STORED DATA:
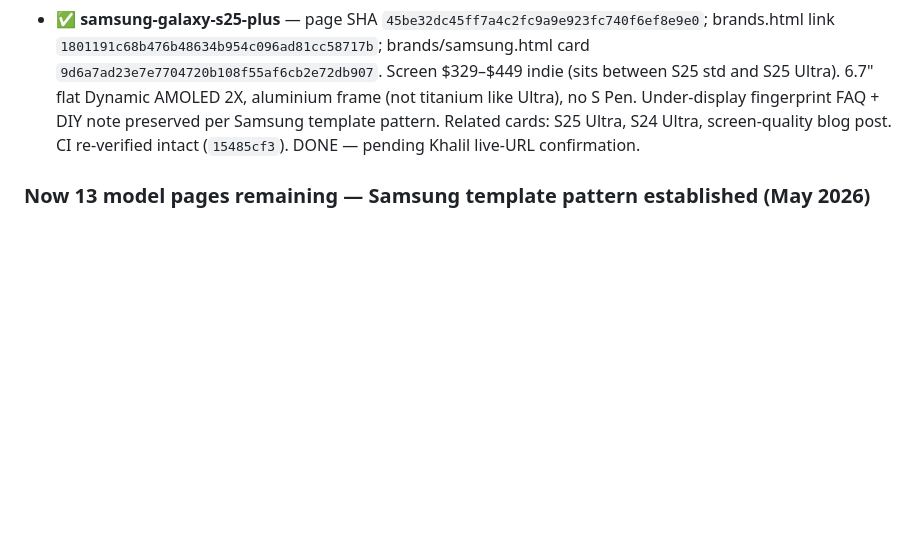
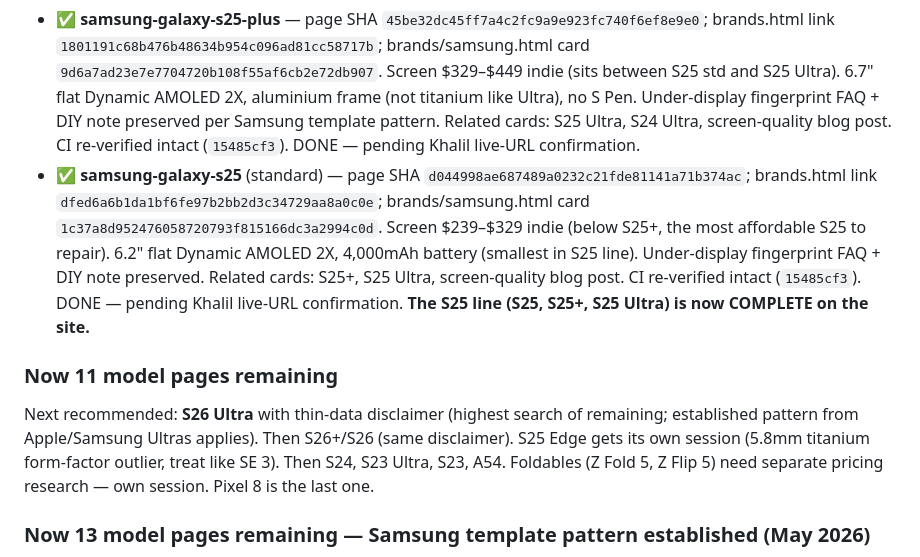
Before and after one commit to mayfieldcellphone/Repairrange, a Markdown page: PROJECT.md, the part around the change. GitHub-like rendering; blank space fills up the shorter version.

Commit message:
PROJECT.md §10: samsung-galaxy-s25 DONE (9 model pages this session); S25 line now complete; 11 model pages remaining

```diff
--- a/PROJECT.md
+++ b/PROJECT.md
@@ -574,6 +574,10 @@ The iPhone 13 "Soon" bug (May 2026) happened because the page was published but
 - ✅ iphone-se-3 — page SHA `e66103902239708c9334c75d0ce724704ff362fd`; brands.html link + Apple count 10→11 SHA `628f5914f20057561fad2d0f316ee1f5fbdda7ac`; brands/apple.html card SHA `9606d7403bf8791e80b2df13ad657f6f7b812344`. Screen $109–$179 indie (cheapest current iPhone — LCD not OLED, Touch ID not Face ID, Lightning, Home button). **Template carefully adjusted for SE 3 specifics**: 4.7" Retina HD LCD, Touch ID Home button (replaces Face ID in spec card + DIY note), "Authentication" instead of "Connector" in hero, released March 2022, DIY note rewritten (no Face ID transfer = most DIY-friendly current iPhone; Touch ID Home button paired to logic board must be transferred). Battery $59–$89 (cheapest battery on site). Back glass $139–$229 (single-piece chassis, older design — noted Apple's high back-glass fee). AggregateOffer low 59 high 229. Related cards: iphone-13, iphone-12, iphone-14. CI re-verified intact (`15485cf3`). DONE — pending Khalil live-URL confirmation.
 - ✅ **samsung-galaxy-s25-ultra** — page SHA `4e421f30afd12a32f2aaab2f3bfbd0ef0afbd9a1`; brands.html link `dc7b03492eb55c09c33eba731287f2005c50759e`; brands/samsung.html card `685f38b248b3820e937b8421871d83956332c0da`. Screen $429–$549 indie (above S24 Ultra; AU-market-sourced from iRepair Experts Brisbane, SkyTree, Repair Mate, Fixo). **First page to feature the under-display ultrasonic fingerprint warning prominently** (dedicated FAQ + DIY note + common-issues entry). **Spec correction**: S25 Ultra has mostly-flat display, not curved like S24 Ultra. Released Feb 7, 2025. Titanium frame + Gorilla Armor 2. **Related-models card now includes the screen-quality blog post** (first non-iPhone page to cross-link the editorial). CI re-verified intact (`15485cf3`). DONE — pending Khalil live-URL confirmation.
 - ✅ **samsung-galaxy-s25-plus** — page SHA `45be32dc45ff7a4c2fc9a9e923fc740f6ef8e9e0`; brands.html link `1801191c68b476b48634b954c096ad81cc58717b`; brands/samsung.html card `9d6a7ad23e7e7704720b108f55af6cb2e72db907`. Screen $329–$449 indie (sits between S25 std and S25 Ultra). 6.7" flat Dynamic AMOLED 2X, aluminium frame (not titanium like Ultra), no S Pen. Under-display fingerprint FAQ + DIY note preserved per Samsung template pattern. Related cards: S25 Ultra, S24 Ultra, screen-quality blog post. CI re-verified intact (`15485cf3`). DONE — pending Khalil live-URL confirmation.
+- ✅ **samsung-galaxy-s25** (standard) — page SHA `d044998ae687489a0232c21fde81141a71b374ac`; brands.html link `dfed6a6b1da1bf6fe97b2bb2d3c34729aa8a0c0e`; brands/samsung.html card `1c37a8d952476058720793f815166dc3a2994c0d`. Screen $239–$329 indie (below S25+, the most affordable S25 to repair). 6.2" flat Dynamic AMOLED 2X, 4,000mAh battery (smallest in S25 line). Under-display fingerprint FAQ + DIY note preserved. Related cards: S25+, S25 Ultra, screen-quality blog post. CI re-verified intact (`15485cf3`). DONE — pending Khalil live-URL confirmation. **The S25 line (S25, S25+, S25 Ultra) is now COMPLETE on the site.**
+
+### Now 11 model pages remaining
+Next recommended: **S26 Ultra** with thin-data disclaimer (highest search of remaining; established pattern from Apple/Samsung Ultras applies). Then S26+/S26 (same disclaimer). S25 Edge gets its own session (5.8mm titanium form-factor outlier, treat like SE 3). Then S24, S23 Ultra, S23, A54. Foldables (Z Fold 5, Z Flip 5) need separate pricing research — own session. Pixel 8 is the last one.
 
 ### Now 13 model pages remaining — Samsung template pattern established (May 2026)
 Use `repair/samsung-galaxy-s25-ultra.html` as the **Samsung template** going forward, NOT the older S24 Ultra page. The S25 Ultra page has the under-display fingerprint FAQ + DIY warning + cross-link to the screen-quality blog post. All future Samsung pages (S25, S25+, S25 Edge, S26, S26+, S26 Ultra, S24, S23 Ultra, S23, A54) should adapt from this.
```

ABOUT THIS TASK:
For the entries above, return an exact copy that omits the images.

EXERCISE RESPONSE:
Before and after one commit to mayfieldcellphone/Repairrange, a Markdown page: PROJECT.md, the part around the change. GitHub-like rendering; blank space fills up the shorter version.

Commit message:
PROJECT.md §10: samsung-galaxy-s25 DONE (9 model pages this session); S25 line now complete; 11 model pages remaining

```diff
--- a/PROJECT.md
+++ b/PROJECT.md
@@ -574,6 +574,10 @@ The iPhone 13 "Soon" bug (May 2026) happened because the page was published but
 - ✅ iphone-se-3 — page SHA `e66103902239708c9334c75d0ce724704ff362fd`; brands.html link + Apple count 10→11 SHA `628f5914f20057561fad2d0f316ee1f5fbdda7ac`; brands/apple.html card SHA `9606d7403bf8791e80b2df13ad657f6f7b812344`. Screen $109–$179 indie (cheapest current iPhone — LCD not OLED, Touch ID not Face ID, Lightning, Home button). **Template carefully adjusted for SE 3 specifics**: 4.7" Retina HD LCD, Touch ID Home button (replaces Face ID in spec card + DIY note), "Authentication" instead of "Connector" in hero, released March 2022, DIY note rewritten (no Face ID transfer = most DIY-friendly current iPhone; Touch ID Home button paired to logic board must be transferred). Battery $59–$89 (cheapest battery on site). Back glass $139–$229 (single-piece chassis, older design — noted Apple's high back-glass fee). AggregateOffer low 59 high 229. Related cards: iphone-13, iphone-12, iphone-14. CI re-verified intact (`15485cf3`). DONE — pending Khalil live-URL confirmation.
 - ✅ **samsung-galaxy-s25-ultra** — page SHA `4e421f30afd12a32f2aaab2f3bfbd0ef0afbd9a1`; brands.html link `dc7b03492eb55c09c33eba731287f2005c50759e`; brands/samsung.html card `685f38b248b3820e937b8421871d83956332c0da`. Screen $429–$549 indie (above S24 Ultra; AU-market-sourced from iRepair Experts Brisbane, SkyTree, Repair Mate, Fixo). **First page to feature the under-display ultrasonic fingerprint warning prominently** (dedicated FAQ + DIY note + common-issues entry). **Spec correction**: S25 Ultra has mostly-flat display, not curved like S24 Ultra. Released Feb 7, 2025. Titanium frame + Gorilla Armor 2. **Related-models card now includes the screen-quality blog post** (first non-iPhone page to cross-link the editorial). CI re-verified intact (`15485cf3`). DONE — pending Khalil live-URL confirmation.
 - ✅ **samsung-galaxy-s25-plus** — page SHA `45be32dc45ff7a4c2fc9a9e923fc740f6ef8e9e0`; brands.html link `1801191c68b476b48634b954c096ad81cc58717b`; brands/samsung.html card `9d6a7ad23e7e7704720b108f55af6cb2e72db907`. Screen $329–$449 indie (sits between S25 std and S25 Ultra). 6.7" flat Dynamic AMOLED 2X, aluminium frame (not titanium like Ultra), no S Pen. Under-display fingerprint FAQ + DIY note preserved per Samsung template pattern. Related cards: S25 Ultra, S24 Ultra, screen-quality blog post. CI re-verified intact (`15485cf3`). DONE — pending Khalil live-URL confirmation.
+- ✅ **samsung-galaxy-s25** (standard) — page SHA `d044998ae687489a0232c21fde81141a71b374ac`; brands.html link `dfed6a6b1da1bf6fe97b2bb2d3c34729aa8a0c0e`; brands/samsung.html card `1c37a8d952476058720793f815166dc3a2994c0d`. Screen $239–$329 indie (below S25+, the most affordable S25 to repair). 6.2" flat Dynamic AMOLED 2X, 4,000mAh battery (smallest in S25 line). Under-display fingerprint FAQ + DIY note preserved. Related cards: S25+, S25 Ultra, screen-quality blog post. CI re-verified intact (`15485cf3`). DONE — pending Khalil live-URL confirmation. **The S25 line (S25, S25+, S25 Ultra) is now COMPLETE on the site.**
+
+### Now 11 model pages remaining
+Next recommended: **S26 Ultra** with thin-data disclaimer (highest search of remaining; established pattern from Apple/Samsung Ultras applies). Then S26+/S26 (same disclaimer). S25 Edge gets its own session (5.8mm titanium form-factor outlier, treat like SE 3). Then S24, S23 Ultra, S23, A54. Foldables (Z Fold 5, Z Flip 5) need separate pricing research — own session. Pixel 8 is the last one.
 
 ### Now 13 model pages remaining — Samsung template pattern established (May 2026)
 Use `repair/samsung-galaxy-s25-ultra.html` as the **Samsung template** going forward, NOT the older S24 Ultra page. The S25 Ultra page has the under-display fingerprint FAQ + DIY warning + cross-link to the screen-quality blog post. All future Samsung pages (S25, S25+, S25 Edge, S26, S26+, S26 Ultra, S24, S23 Ultra, S23, A54) should adapt from this.
```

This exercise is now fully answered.